## Exercise directions
Below are the records; print them again exactly and omit the pictures.
[[ Material shown open ]]
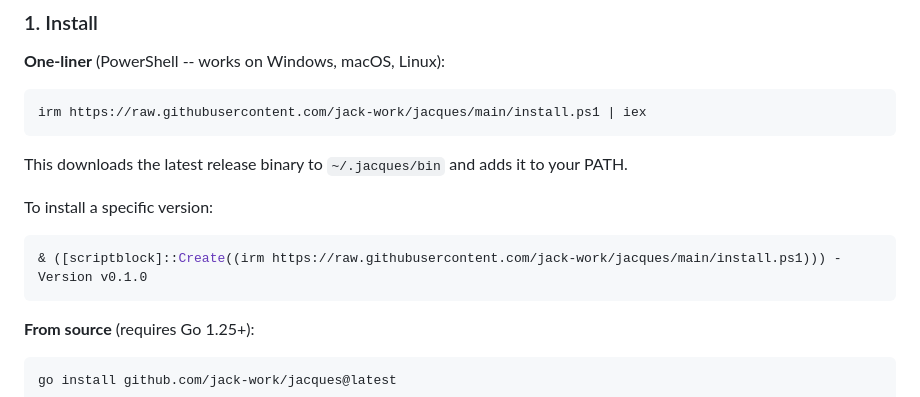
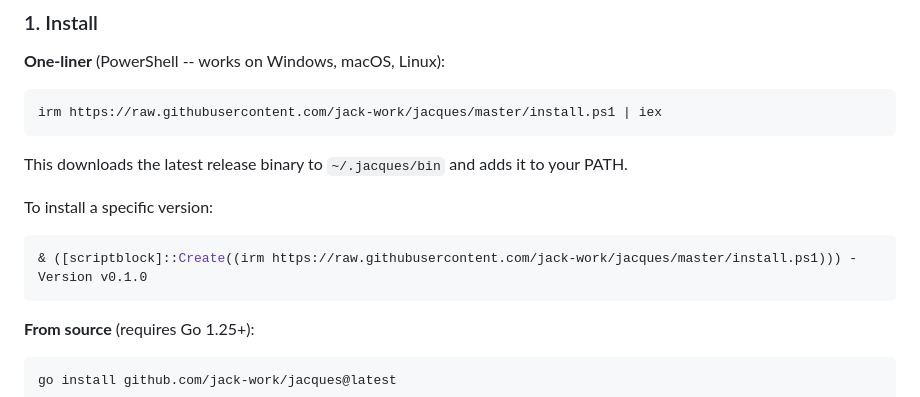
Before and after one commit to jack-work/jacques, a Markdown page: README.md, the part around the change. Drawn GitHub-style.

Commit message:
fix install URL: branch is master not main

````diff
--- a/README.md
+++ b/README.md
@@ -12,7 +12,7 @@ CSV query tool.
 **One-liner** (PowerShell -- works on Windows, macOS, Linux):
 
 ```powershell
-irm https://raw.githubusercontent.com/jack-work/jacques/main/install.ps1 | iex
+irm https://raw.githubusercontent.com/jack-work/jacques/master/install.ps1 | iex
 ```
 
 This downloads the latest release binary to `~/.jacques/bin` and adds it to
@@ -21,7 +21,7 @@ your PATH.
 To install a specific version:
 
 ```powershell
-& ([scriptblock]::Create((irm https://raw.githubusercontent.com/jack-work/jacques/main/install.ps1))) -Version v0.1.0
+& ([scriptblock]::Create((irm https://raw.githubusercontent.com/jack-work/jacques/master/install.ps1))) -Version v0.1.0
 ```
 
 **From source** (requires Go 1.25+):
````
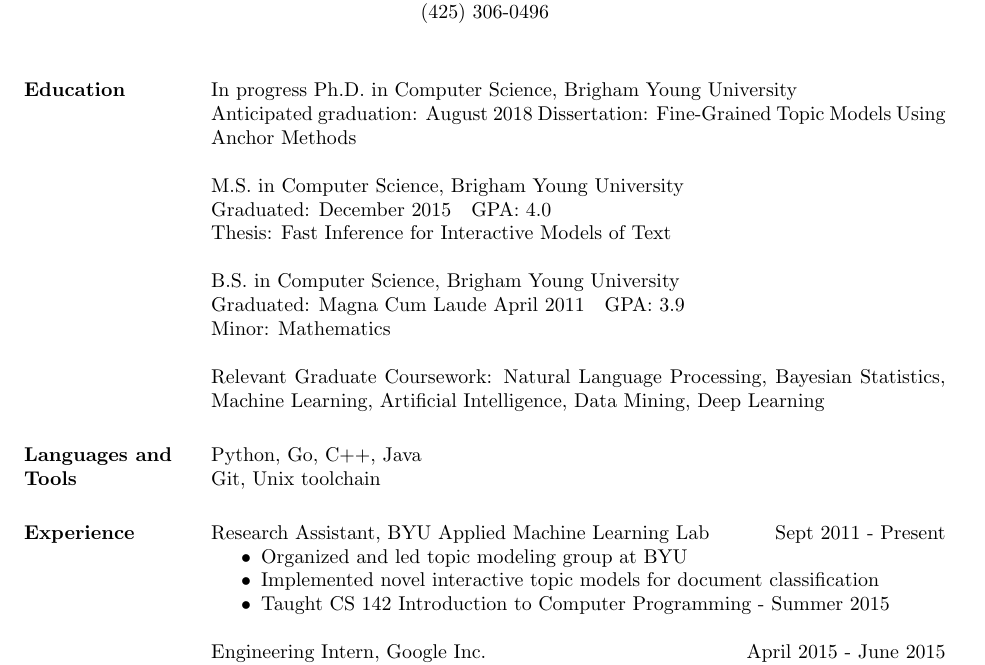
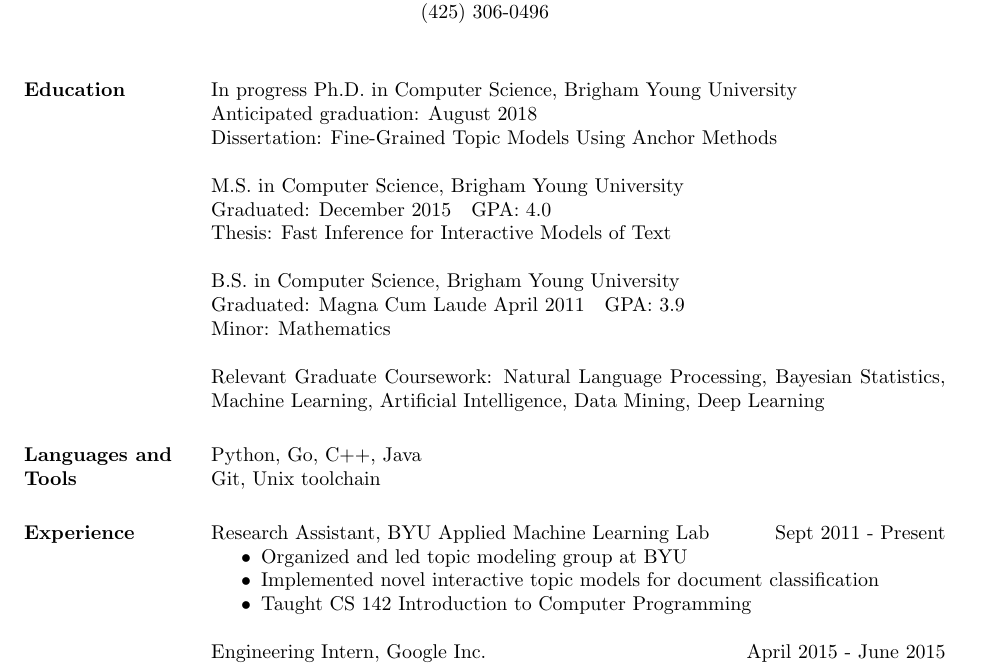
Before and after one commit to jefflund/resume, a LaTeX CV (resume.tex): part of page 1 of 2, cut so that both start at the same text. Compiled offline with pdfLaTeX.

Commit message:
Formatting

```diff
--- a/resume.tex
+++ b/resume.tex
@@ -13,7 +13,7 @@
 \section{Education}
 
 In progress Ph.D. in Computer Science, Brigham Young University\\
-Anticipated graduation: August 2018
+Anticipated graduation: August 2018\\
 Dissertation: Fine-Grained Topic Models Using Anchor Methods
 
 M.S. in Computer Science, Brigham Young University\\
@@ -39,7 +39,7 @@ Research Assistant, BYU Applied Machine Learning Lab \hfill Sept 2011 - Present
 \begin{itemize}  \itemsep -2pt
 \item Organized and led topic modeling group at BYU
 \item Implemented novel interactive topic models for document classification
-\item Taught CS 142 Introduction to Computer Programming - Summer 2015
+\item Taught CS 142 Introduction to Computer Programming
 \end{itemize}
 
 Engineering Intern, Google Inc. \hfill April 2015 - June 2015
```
[[ Material shown closed ]]
## Result of the exercise
Before and after one commit to jack-work/jacques, a Markdown page: README.md, the part around the change. Drawn GitHub-style.

Commit message:
fix install URL: branch is master not main

````diff
--- a/README.md
+++ b/README.md
@@ -12,7 +12,7 @@ CSV query tool.
 **One-liner** (PowerShell -- works on Windows, macOS, Linux):
 
 ```powershell
-irm https://raw.githubusercontent.com/jack-work/jacques/main/install.ps1 | iex
+irm https://raw.githubusercontent.com/jack-work/jacques/master/install.ps1 | iex
 ```
 
 This downloads the latest release binary to `~/.jacques/bin` and adds it to
@@ -21,7 +21,7 @@ your PATH.
 To install a specific version:
 
 ```powershell
-& ([scriptblock]::Create((irm https://raw.githubusercontent.com/jack-work/jacques/main/install.ps1))) -Version v0.1.0
+& ([scriptblock]::Create((irm https://raw.githubusercontent.com/jack-work/jacques/master/install.ps1))) -Version v0.1.0
 ```
 
 **From source** (requires Go 1.25+):
````
Before and after one commit to jefflund/resume, a LaTeX CV (resume.tex): part of page 1 of 2, cut so that both start at the same text. Compiled offline with pdfLaTeX.

Commit message:
Formatting

```diff
--- a/resume.tex
+++ b/resume.tex
@@ -13,7 +13,7 @@
 \section{Education}
 
 In progress Ph.D. in Computer Science, Brigham Young University\\
-Anticipated graduation: August 2018
+Anticipated graduation: August 2018\\
 Dissertation: Fine-Grained Topic Models Using Anchor Methods
 
 M.S. in Computer Science, Brigham Young University\\
@@ -39,7 +39,7 @@ Research Assistant, BYU Applied Machine Learning Lab \hfill Sept 2011 - Present
 \begin{itemize}  \itemsep -2pt
 \item Organized and led topic modeling group at BYU
 \item Implemented novel interactive topic models for document classification
-\item Taught CS 142 Introduction to Computer Programming - Summer 2015
+\item Taught CS 142 Introduction to Computer Programming
 \end{itemize}
 
 Engineering Intern, Google Inc. \hfill April 2015 - June 2015
```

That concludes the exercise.